- [Directions for this task] Each line containing the string "background" should be copied out of the entries.

(User interface change data)
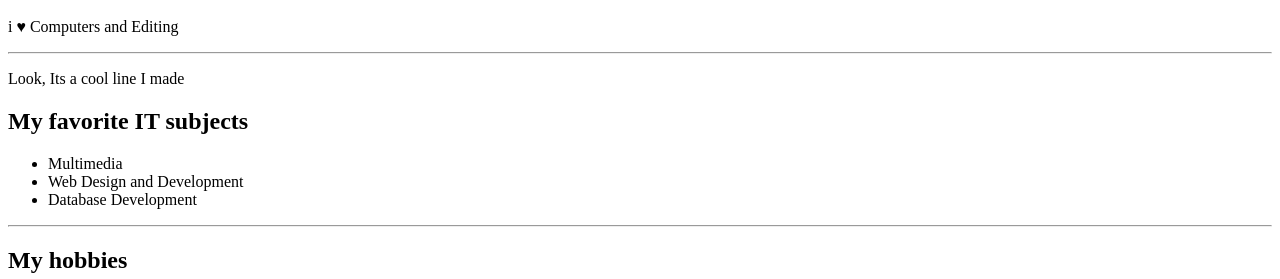
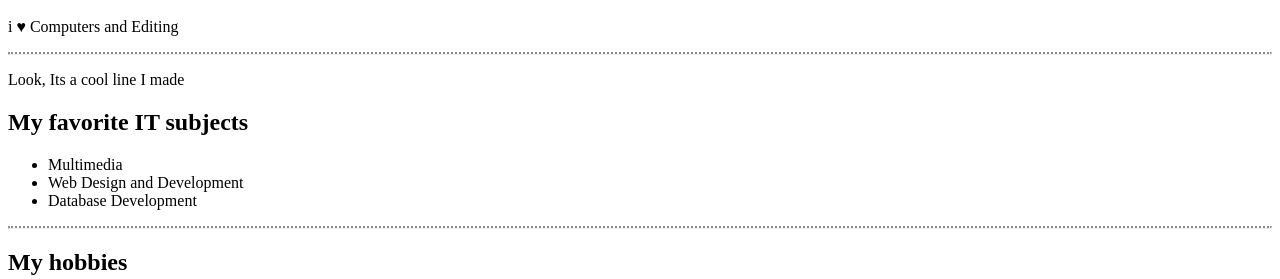
Before and after one commit to KoppelTAR/Week1-HTML-First-Page, a plain HTML site: page index.html in a window 1280 px wide. Shown: the part 440-719 px from the top of the page. Drawn offline with Linux system fonts and the light colour scheme.

```diff
--- a/index.html
+++ b/index.html
@@ -4,6 +4,12 @@
     <meta charset="UTF-8">
     <meta name="viewport" content="width=device-width, initial-scale=1.0">
     <title>Kaspar' Page</title>
+    <style>
+        hr{
+	background-color: #fff;
+	border-top: 2px dotted #8c8b8b;
+}
+    </style>
 </head>
 <body>
     <h3>Hello World!</h3>
```
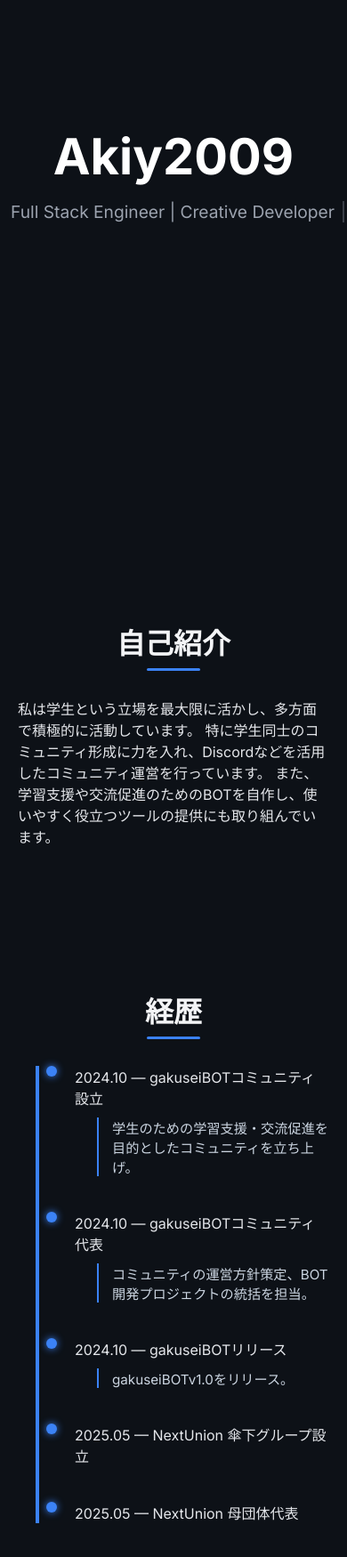
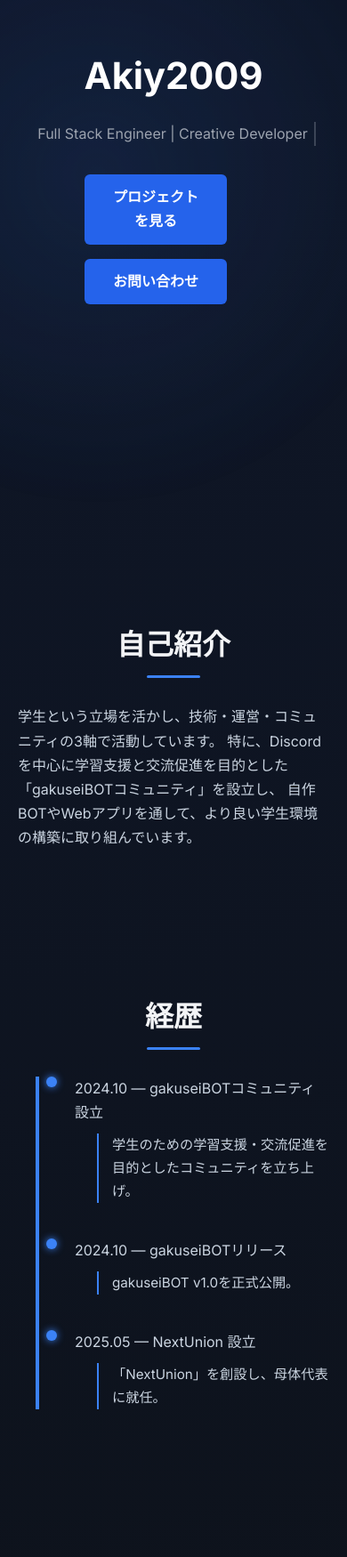
Before and after one commit to akiy2009/akiy2009.github.io, a plain HTML site: page index.html in a window 390 px wide. Shown: the part 226-1976 px from the top of the page at 89% size. Drawn offline with nearby package versions, Linux system fonts and the light colour scheme.

Commit message:
index.html を更新

```diff
--- a/index.html
+++ b/index.html
@@ -1,19 +1,20 @@
 <!DOCTYPE html>
 <html lang="ja">
 <head>
-  <meta charset="UTF-8">
-  <meta name="viewport" content="width=device-width, initial-scale=1.0">
+  <meta charset="UTF-8" />
+  <meta name="viewport" content="width=device-width, initial-scale=1.0" />
   <title>Akiy2009 | Portfolio</title>
-  <meta name="description" content="akiy2009のプロフィールサイトです。">
-  <link href="https://fonts.googleapis.com/css2?family=Inter:wght@400;600;700&display=swap" rel="stylesheet">
-  <link href="https://unpkg.com/aos@2.3.4/dist/aos.css" rel="stylesheet">
+  <meta name="description" content="学生フルスタックエンジニア Akiy2009 のポートフォリオサイト。創造的な開発とコミュニティ運営を中心に活動しています。" />
+  <link href="https://fonts.googleapis.com/css2?family=Inter:wght@400;600;700&display=swap" rel="stylesheet" />
+  <link href="https://unpkg.com/aos@2.3.4/dist/aos.css" rel="stylesheet" />
   <style>
     * { margin: 0; padding: 0; box-sizing: border-box; }
     body {
       font-family: 'Inter', sans-serif;
-      background: #0d1117;
+      background: radial-gradient(circle at top left, #0f172a 0%, #0d1117 70%);
       color: #e5e7eb;
       scroll-behavior: smooth;
+      line-height: 1.7;
     }
 
     header {
@@ -23,16 +24,32 @@
       align-items: center;
       flex-direction: column;
       text-align: center;
+      position: relative;
+      overflow: hidden;
+    }
+
+    header::before {
+      content: "";
+      position: absolute;
+      inset: 0;
+      background: radial-gradient(circle at 30% 50%, rgba(59,130,246,0.15), transparent 70%);
+      animation: glow 8s ease-in-out infinite alternate;
+    }
+
+    @keyframes glow {
+      from { opacity: 0.4; transform: scale(1); }
+      to { opacity: 0.8; transform: scale(1.1); }
     }
 
     header h1 {
-      font-size: 3.5rem;
+      font-size: 3.8rem;
       font-weight: 700;
-      color: #ffffff;
+      color: #fff;
+      z-index: 1;
     }
 
     .typing {
-      font-size: 1.2rem;
+      font-size: 1.3rem;
       color: #9ca3af;
       margin-top: 1rem;
       border-right: 2px solid #9ca3af;
@@ -40,10 +57,33 @@
       overflow: hidden;
       width: 0;
       animation: typing 4s steps(30, end) forwards, blink 1s infinite;
+      z-index: 1;
     }
 
     @keyframes typing { from { width: 0 } to { width: 20em } }
     @keyframes blink { 50% { border-color: transparent } }
+
+    .hero-links {
+      margin-top: 2rem;
+      display: flex;
+      gap: 1rem;
+      justify-content: center;
+    }
+
+    .hero-links a {
+      background: #2563eb;
+      color: white;
+      padding: 12px 28px;
+      border-radius: 6px;
+      text-decoration: none;
+      transition: 0.3s;
+      font-weight: 600;
+    }
+
+    .hero-links a:hover {
+      background: #1e40af;
+      transform: translateY(-3px);
+    }
 
     section {
       padding: 80px 20px;
@@ -72,20 +112,20 @@
       border-radius: 2px;
     }
 
-    /* 経歴・資格タイムライン */
+    p { color: #cbd5e1; }
+
+    /* タイムライン */
     .timeline {
       position: relative;
       margin-left: 20px;
       padding-left: 20px;
       border-left: 4px solid #3b82f6;
     }
-
     .timeline-item {
       position: relative;
       margin-bottom: 40px;
       padding-left: 20px;
     }
-
     .timeline-item::before {
       content: "";
       position: absolute;
@@ -97,7 +137,6 @@
       border-radius: 50%;
       box-shadow: 0 0 8px #3b82f6;
     }
-
     .timeline-detail {
       margin-top: 10px;
       margin-left: 25px;
@@ -107,7 +146,7 @@
       font-size: 0.95rem;
     }
 
-    /* スキルカテゴリ */
+    /* スキル */
     .skills-category { margin-bottom: 40px; }
     .skills-category h3 {
       font-size: 1.3rem;
@@ -168,26 +207,35 @@
 
     a { color: #60a5fa; text-decoration: none; }
     a:hover { text-decoration: underline; }
+
+    /* メディア対応 */
+    @media (max-width: 768px) {
+      header h1 { font-size: 2.6rem; }
+      .typing { font-size: 1rem; }
+      .hero-links { flex-direction: column; }
+      .hero-links a { width: 80%; }
+    }
   </style>
 </head>
 <body>
-
   <header>
     <h1>Akiy2009</h1>
     <p class="typing">Full Stack Engineer | Creative Developer</p>
+    <div class="hero-links" data-aos="fade-up" data-aos-delay="500">
+      <a href="#projects">プロジェクトを見る</a>
+      <a href="#contact">お問い合わせ</a>
+    </div>
   </header>
 
-  <!-- 自己紹介 -->
   <section data-aos="fade-up">
     <h2>自己紹介</h2>
     <p>
-      私は学生という立場を最大限に活かし、多方面で積極的に活動しています。
-      特に学生同士のコミュニティ形成に力を入れ、Discordなどを活用したコミュニティ運営を行っています。
-      また、学習支援や交流促進のためのBOTを自作し、使いやすく役立つツールの提供にも取り組んでいます。
+      学生という立場を活かし、技術・運営・コミュニティの3軸で活動しています。
+      特に、Discordを中心に学習支援と交流促進を目的とした「gakuseiBOTコミュニティ」を設立し、
+      自作BOTやWebアプリを通して、より良い学生環境の構築に取り組んでいます。
     </p>
   </section>
 
-  <!-- 経歴 -->
   <section data-aos="fade-up">
     <h2>経歴</h2>
     <div class="timeline">
@@ -198,48 +246,33 @@
         </div>
       </div>
       <div class="timeline-item">
-        <p>2024.10 — gakuseiBOTコミュニティ 代表</p>
-        <div class="timeline-detail">
-          コミュニティの運営方針策定、BOT開発プロジェクトの統括を担当。
-        </div>
+        <p>2024.10 — gakuseiBOTリリース</p>
+        <div class="timeline-detail">gakuseiBOT v1.0を正式公開。</div>
       </div>
       <div class="timeline-item">
-        <p>2024.10 — gakuseiBOTリリース</p>
+        <p>2025.05 — NextUnion 設立</p>
         <div class="timeline-detail">
-          gakuseiBOTv1.0をリリース。
-        </div>
-      </div>
-      <div class="timeline-item">
-        <p>2025.05 — NextUnion 傘下グループ設立</p>
-      </div>
-      <div class="timeline-item">
-        <p>2025.05 — NextUnion 母団体代表</p>
-        <div class="timeline-detail">
+          「NextUnion」を創設し、母体代表に就任。
         </div>
       </div>
     </div>
   </section>
 
-  <!-- 資格 -->
   <section data-aos="fade-up">
     <h2>資格</h2>
     <div class="timeline">
       <div class="timeline-item">
         <p>令和4年11月 — 第四級アマチュア無線技士</p>
-        <div class="timeline-detail">
-          無線の世界にはじめて触れた。
-        </div>
+        <div class="timeline-detail">無線の世界に初めて触れた資格。</div>
       </div>
       <div class="timeline-item">
-        <p>令和7年10月 — 第二級陸上特殊無線技士(免許証申請中)</p>
-        <div class="timeline-detail">
-          アマチュア無線以外の無線にも興味を持ち、取得。
-        </div>
+        <p>令和7年10月 — 第二級陸上特殊無線技士（申請中）</p>
+        <div class="timeline-detail">より広い無線分野への興味を深め、取得。</div>
+      </div>
     </div>
   </section>
 
-  <!-- スキル -->
-  <section data-aos="fade-up">
+  <section data-aos="fade-up" id="skills">
     <h2>スキル</h2>
 
     <div class="skills-category">
@@ -256,31 +289,29 @@
       <h3>Frameworks</h3>
       <div class="skills-list">
         <div>React</div>
-        <div>TailWind CSS</div>
+        <div>Tailwind CSS</div>
         <div>Next.js</div>
         <div>Firebase</div>
-        <div>JSON</div>
         <div>Discord.py</div>
-        <div>vercel</div>
+        <div>Vercel</div>
+      </div>
     </div>
   </section>
 
-  <!-- プロジェクト -->
-  <section data-aos="fade-up">
+  <section data-aos="fade-up" id="projects">
     <h2>プロジェクト</h2>
     <div class="projects">
       <div class="project-card">
         <a href="https://gakuseibot.com" target="_blank">
           <h3>gakuseiBOT</h3>
           <p>勉強 × エンタメ × 便利機能</p>
-          <p>あなたの学生生活に“ちょっとしたスパイス”を加える、多機能BOTの世界へようこそ。</p>
+          <p>学生生活に“ちょっとしたスパイス”を加える多機能BOT。</p>
         </a>
       </div>
     </div>
   </section>
 
-  <!-- お問い合わせ -->
-  <section data-aos="fade-up">
+  <section data-aos="fade-up" id="contact">
     <h2>お問い合わせ</h2>
     <p>コラボやお仕事のご依頼はこちらまでお気軽に。</p>
     <p>Email: <a href="mailto:akiy2009_dev@outlook.jp">akiy2009_dev@outlook.jp</a></p>
@@ -291,9 +322,6 @@
   </footer>
 
   <script src="https://unpkg.com/aos@2.3.4/dist/aos.js"></script>
-  <script>
-    AOS.init();
-  </script>
-
+  <script>AOS.init({ duration: 800, once: true });</script>
 </body>
 </html>
```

- [Exercise response]
+	background-color: #fff;
-      background: #0d1117;
+      background: radial-gradient(circle at top left, #0f172a 0%, #0d1117 70%);
+      background: radial-gradient(circle at 30% 50%, rgba(59,130,246,0.15), transparent 70%);
+      background: #2563eb;
+      background: #1e40af;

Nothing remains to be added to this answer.